Whilst gender pay gap reporting is now commonplace, ethnicity pay gap Isn’t. Do you have any idea why? 

First, it may appear that it is more complicated to collect ethnicity data than gender.  Although gender is not binary, gender pay gap reports solely focus on women, therefore it is a binary figure. This means that generally 50% of the population are women. However, there are many ethnicities, distributed differently geographically.  Nevertheless, the reality is that ethnicity pay gap reporting is feasible. As many as 35 FTSE100 companies are already voluntarily reporting their ethnicity pay gap and the figure is growing.  

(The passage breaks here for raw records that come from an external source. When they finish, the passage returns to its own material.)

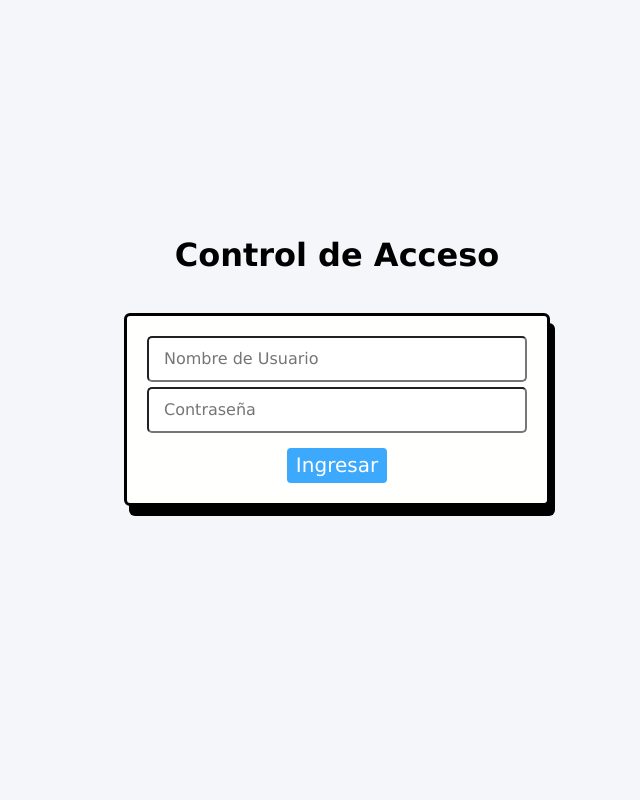
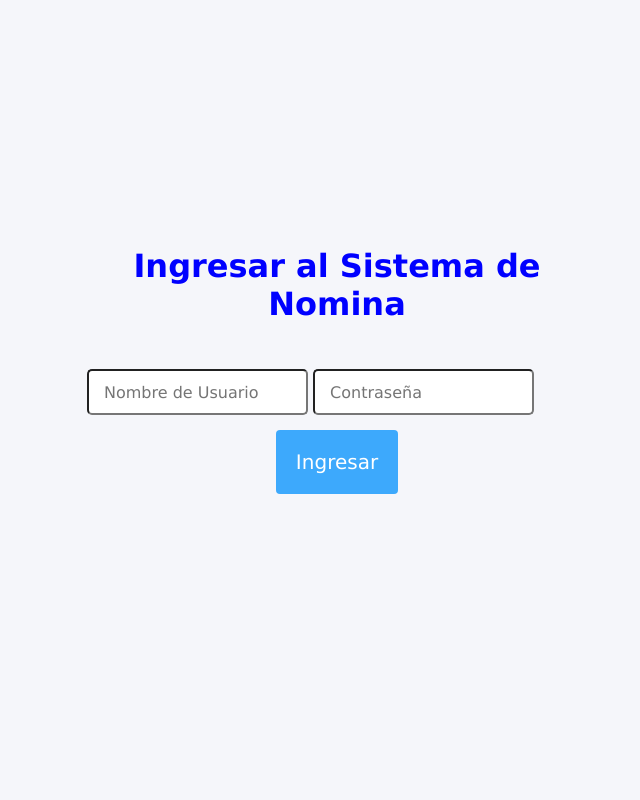
Before and after one commit to gorbash07/noapp, a PHP site: page /noapp/auth/login/index.php in a window 1280 px wide. Shown: the whole page, without its empty margins (303-943 px from the left). Run offline with PHP 8.4, Linux system fonts and the light colour scheme.

Commit message:
Arreglando login y haciendo modificaiones aun pendientes

```diff
--- a/auth/login/index.php
+++ b/auth/login/index.php
@@ -4,28 +4,30 @@
     <meta charset="UTF-8">
     <meta name="viewport" content="width=device-width, initial-scale=1.0">
     <title>Sistema NoApp - Iniciar Sesión</title>
-    <link rel="stylesheet" href="../../public/css/main.css">
+    <link rel="stylesheet" href="../../public/css/login.css">
 </head>
 <body style="background-color: #f5f6fa; margin: 0; padding: 0; min-height: 100vh;">
 
-    <div class="container" style="display: flex; flex-direction: column; align-items: center; justify-content: center; min-height: 90vh; margin: 0 auto; max-width: 420px;">
+    <div class="container container-login">
 
-        <div class="header" style="margin-bottom: 15px;">
-            <h1>Control de Acceso</h1>
+        <div class="title-login">
+            <h1>Ingresar al Sistema de Nomina</h1>
         </div>
 
         <div class="login" style="width: 100%; border-radius: 6px;">
-
-            <?php if(isset($_GET['error'])): ?>
-                <div style="color: red; padding: 15px 10px 0 10px; text-align: center; font-weight: bold; font-size: 14px;">
-                    <?php
+            <div id="error">
+                <h1 id="text-error" style="color:red"></h1>
+                <?php if(isset($_GET['error'])): ?>
+                    <div style="color: red; padding: 15px 10px 0 10px; text-align: center; font-weight: bold; font-size: 14px;">
+                        <?php
                         if ($_GET['error'] == '1') echo "Usuario o contraseña incorrectos.";
                         if ($_GET['error'] == 'vacio') echo "Por favor, rellena todos los campos.";
-                    ?>
+                        ?>
                 </div>
-            <?php endif; ?>
+                <?php endif; ?>
+            </div>
 
-            <form id="loginForm" class="content-form" action="proceso.php" method="POST">
+            <form id="loginForm" class="content-form" action="procesar.php" method="POST">
 
                 <input type="text" id="usuario" name="usuario" class="input-login" placeholder="Nombre de Usuario">
                 <input type="password" id="password" name="password" class="input-login" placeholder="Contraseña">
@@ -43,10 +45,12 @@
         document.getElementById('loginForm').addEventListener('submit', function(e) {
             const usuario = document.getElementById('usuario').value.trim();
             const contrasena = document.getElementById('password').value.trim();
-
+            const showError = document.getElementById('text-error');
             if (usuario === '' || contrasena === '') {
                 e.preventDefault();
-                alert('Introduce tu usuario y contraseña para ingresar.');
+                showError.style.animation = 'entradaSuave 4s '
+                showError.textContent = 'Introduce tu usuario y contraseña para ingresar.';
+
             }
         });
     </script>
--- a/index.php
+++ b/index.php
@@ -16,7 +16,7 @@
       <form>
 	<div class="content-form">
       <a href="#" class="btn btn-consulta">Consulta de nomina</a>
-      <a href="#" class="btn btn-acceso">Acceder al sistema</a>
+      <a href="auth/login/index.php" class="btn btn-acceso">Acceder al sistema</a>
 	</div>
  </form>
     </div>
--- /dev/null
+++ b/public/css/login.css
@@ -0,0 +1,57 @@
+* {
+    font-family: Verdana, Geneva, Tahoma, sans-serif;
+}
+
+.container {
+    display: grid;
+    grid-template-areas:
+        "header header"
+        "login content"
+        "footer footer";
+    grid-template-columns: 1fr 3fr;
+    gap: 3px;
+    margin: 20px;
+
+}
+
+.container-login {
+    display: flex;
+    flex-direction: column;
+    align-items: center;
+    justify-content: center;
+    min-height: 90vh;
+    margin: 0 auto;
+    max-width: 500px;
+}
+.title-login{
+    text-align: center;
+    color:blue;
+}
+
+.container-login .input-login {
+    height: 40px;
+    padding-left: 15px;
+    margin-bottom: 5px;
+    border-radius: 5px;
+    font-size: 16px;
+}
+.container-login .btn-form {
+    font-size: 20px;
+    background-color: #3da9fc;
+    border: none;
+    color: white;
+    padding: 20px;
+}
+
+
+/*ANIMACIONES*/
+@keyframes entradaSuave {
+  from {
+    opacity: 0;
+    transform: translateY(20px);
+  }
+  to {
+    opacity: 1;
+    transform: translateY(0);
+  }
+}
--- a/public/css/main.css
+++ b/public/css/main.css
@@ -19,34 +19,24 @@ h1 {
 
 }
 
+.container-login {
+    display: flex;
+    flex-direction: column;
+    align-items: center;
+    justify-content: center;
+    min-height: 90vh;
+    margin: 0 auto;
+    max-width: 420px;
+}
+
 .container .header {
     grid-area: header;
     text-align: center;
 }
 
-.container .login {
-    grid-area: login;
-    background-color: #fffffe;
-    border: solid;
-    box-shadow: 5px 10px;
-}
 
-.container .login .input-login {
-    height: 40px;
-    padding-left: 15px;
-    margin-bottom: 5px;
-    border-radius: 5px;
-    font-size: 16px;
-}
 
-.container .login .btn-form {
-    height: 35px;
-    width: 100px;
-    font-size: 20px;
-    background-color: #3da9fc;
-    border: none;
-    color: white;
-}
+
 
 .content-form {
     display: flex;
@@ -70,17 +60,20 @@ h1 {
     text-decoration: none;
     padding: 20px;
 }
+
 .btn-consulta {
-    background-color:#139940;
+    background-color: #139940;
     color: #fffffe;
     margin-bottom: 10px;
     border-radius: 8px;
 }
-.btn-consulta:hover{
+
+.btn-consulta:hover {
     background-color: #09471e;
     transform: translateY(-4px);
     box-shadow: 0 10px 20px rgba(0, 0, 0, 0.15);
 }
+
 .btn-acceso {
     background-color: #3da9fc;
     color: #fffffe;
```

Unfortunately, I suspect the other reason is prejudice. A few investors mentioned that before gender pay gap reporting became mandatory, it was easier to persuade their white male board members to voluntarily report their gender pay gap, than their ethnicity pay gap. They found merely raising the topic generated intense negative feelings.  

How was the toolkit and the campaign received? 

Generally, it was very well received, we received several encouraging messages, however, I think we need to do a lot more. I would like to find out how the toolkit is being used, and what impact it is having.  

In your opinion, what does the future hold for the ESG sector? You can think of in five or more years’ time, whatever you deem predictable? 

I think ESG is going to grow in Europe, but I am concerned about the backlash in the US and how certain investors are pulling back from it there. We need to be aware that whatever happens in the US might trickle down to Europe. I’d like to think that instead the whole meaning of Responsible Investment will be stronger, and that it will bring forth greater accountability to people and planet. We do need a greater balance towards the S of ESG, as it is underplayed now compared to the Environment. Investors want to make a profit, so in that sense ESG must make a business case to persuade them. Nevertheless, the pension industry, for example, is looking for long-term profits, and subsequently tend to be more serious about ESG. Statistics show that Gen Z, millennials and women are more interested in ESG, and I think this tendency is going to grow.  

Interview taken by Rita Sebestyen